*** Exercise data
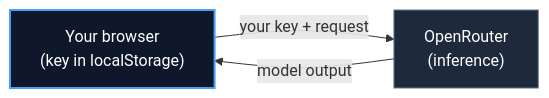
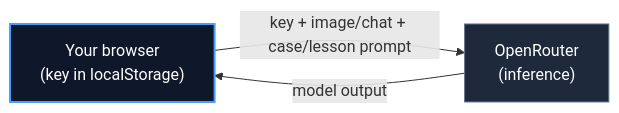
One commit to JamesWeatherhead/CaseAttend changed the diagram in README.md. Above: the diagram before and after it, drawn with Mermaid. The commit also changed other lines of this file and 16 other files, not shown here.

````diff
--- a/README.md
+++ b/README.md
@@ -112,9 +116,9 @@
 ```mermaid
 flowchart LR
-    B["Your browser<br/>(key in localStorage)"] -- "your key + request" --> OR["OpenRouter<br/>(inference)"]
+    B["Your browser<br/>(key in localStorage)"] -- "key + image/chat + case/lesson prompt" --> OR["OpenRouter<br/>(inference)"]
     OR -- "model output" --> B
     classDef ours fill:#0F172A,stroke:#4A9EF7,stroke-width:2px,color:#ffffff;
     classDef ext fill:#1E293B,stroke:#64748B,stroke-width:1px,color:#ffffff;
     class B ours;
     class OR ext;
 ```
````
******
*** Exercise data
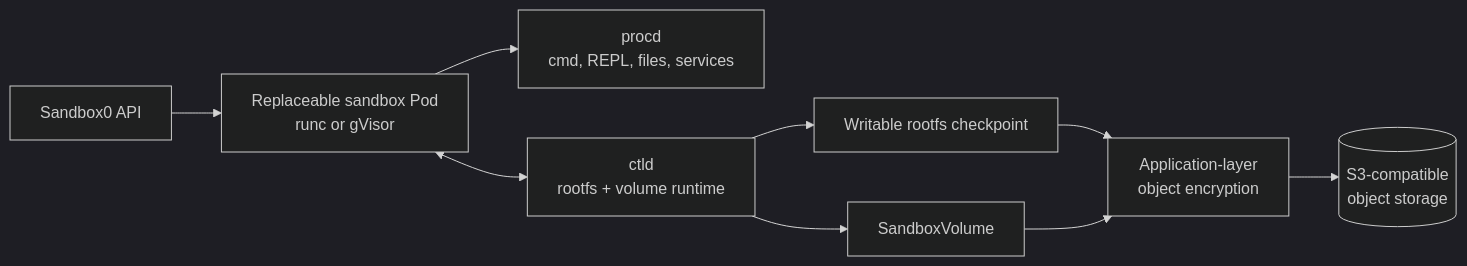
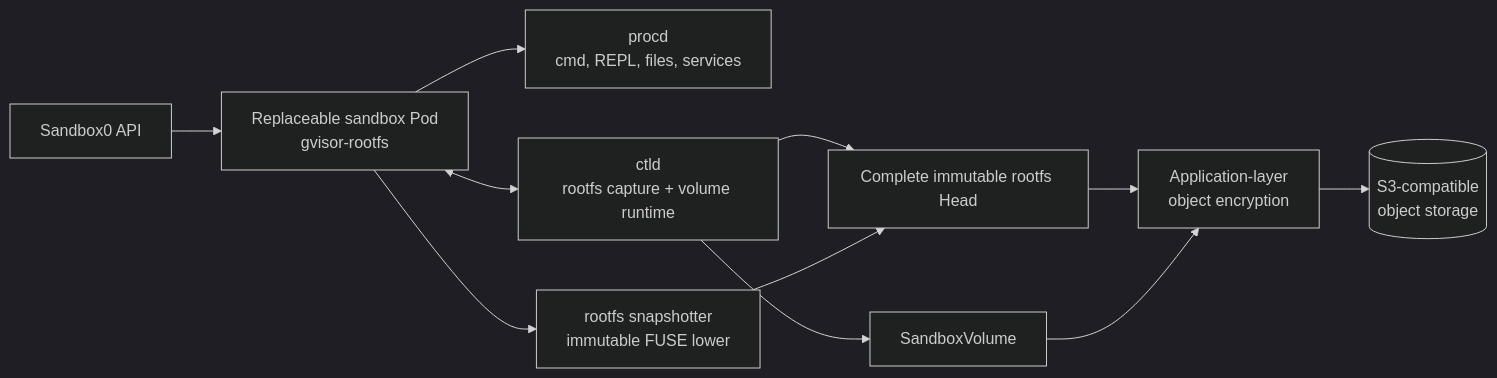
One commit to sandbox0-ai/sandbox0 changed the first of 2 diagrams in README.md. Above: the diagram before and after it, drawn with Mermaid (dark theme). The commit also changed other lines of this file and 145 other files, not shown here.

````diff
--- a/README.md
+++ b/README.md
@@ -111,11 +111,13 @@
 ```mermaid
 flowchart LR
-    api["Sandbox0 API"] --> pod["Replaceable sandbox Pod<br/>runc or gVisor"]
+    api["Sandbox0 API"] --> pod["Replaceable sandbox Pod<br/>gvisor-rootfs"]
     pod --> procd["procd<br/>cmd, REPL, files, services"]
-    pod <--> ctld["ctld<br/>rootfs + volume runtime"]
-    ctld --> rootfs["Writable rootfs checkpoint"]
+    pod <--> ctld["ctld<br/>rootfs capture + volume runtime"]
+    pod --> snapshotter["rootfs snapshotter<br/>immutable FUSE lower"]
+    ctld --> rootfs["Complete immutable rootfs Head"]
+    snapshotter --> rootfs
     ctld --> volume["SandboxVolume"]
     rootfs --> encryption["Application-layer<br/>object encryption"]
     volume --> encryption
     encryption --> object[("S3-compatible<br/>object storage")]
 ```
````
******
*** Exercise data
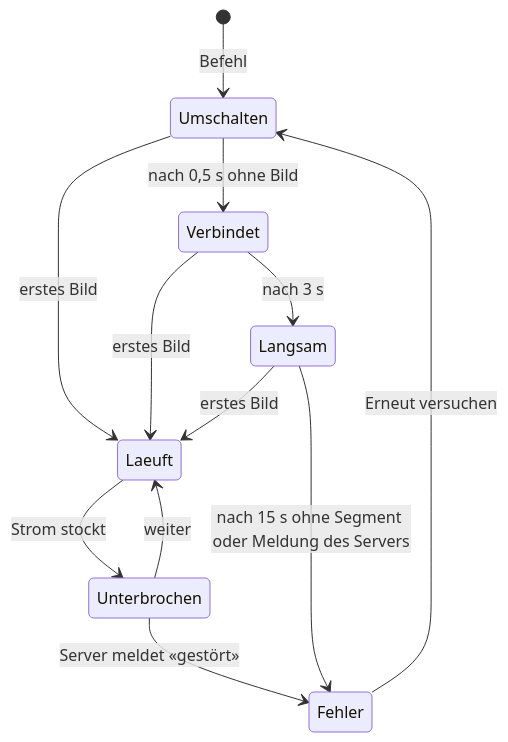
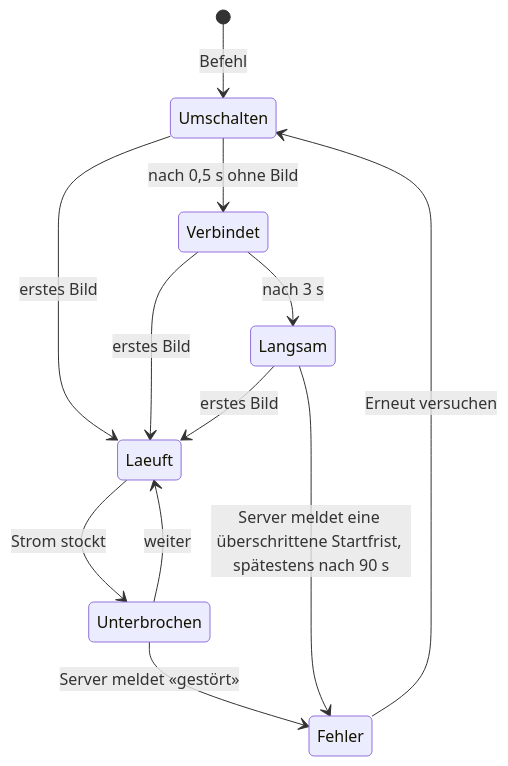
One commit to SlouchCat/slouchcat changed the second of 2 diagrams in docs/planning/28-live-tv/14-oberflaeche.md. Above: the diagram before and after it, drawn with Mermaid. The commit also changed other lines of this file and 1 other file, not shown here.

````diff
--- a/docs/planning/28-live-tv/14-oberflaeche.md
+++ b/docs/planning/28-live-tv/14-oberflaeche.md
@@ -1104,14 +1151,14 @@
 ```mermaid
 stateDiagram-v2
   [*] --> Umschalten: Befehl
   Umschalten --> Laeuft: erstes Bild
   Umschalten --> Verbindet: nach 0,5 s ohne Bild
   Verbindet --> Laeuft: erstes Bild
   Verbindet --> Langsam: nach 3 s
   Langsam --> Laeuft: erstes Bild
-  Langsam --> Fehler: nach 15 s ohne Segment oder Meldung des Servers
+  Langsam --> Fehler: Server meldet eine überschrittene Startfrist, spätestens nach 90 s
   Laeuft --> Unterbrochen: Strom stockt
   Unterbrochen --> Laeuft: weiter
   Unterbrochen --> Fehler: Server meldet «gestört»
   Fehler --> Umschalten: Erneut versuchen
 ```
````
******
• [Work required]: Show every line from the entries above in which the word "Verbindet" appears.

• [Reply]:
   Umschalten --> Verbindet: nach 0,5 s ohne Bild
   Verbindet --> Laeuft: erstes Bild
   Verbindet --> Langsam: nach 3 s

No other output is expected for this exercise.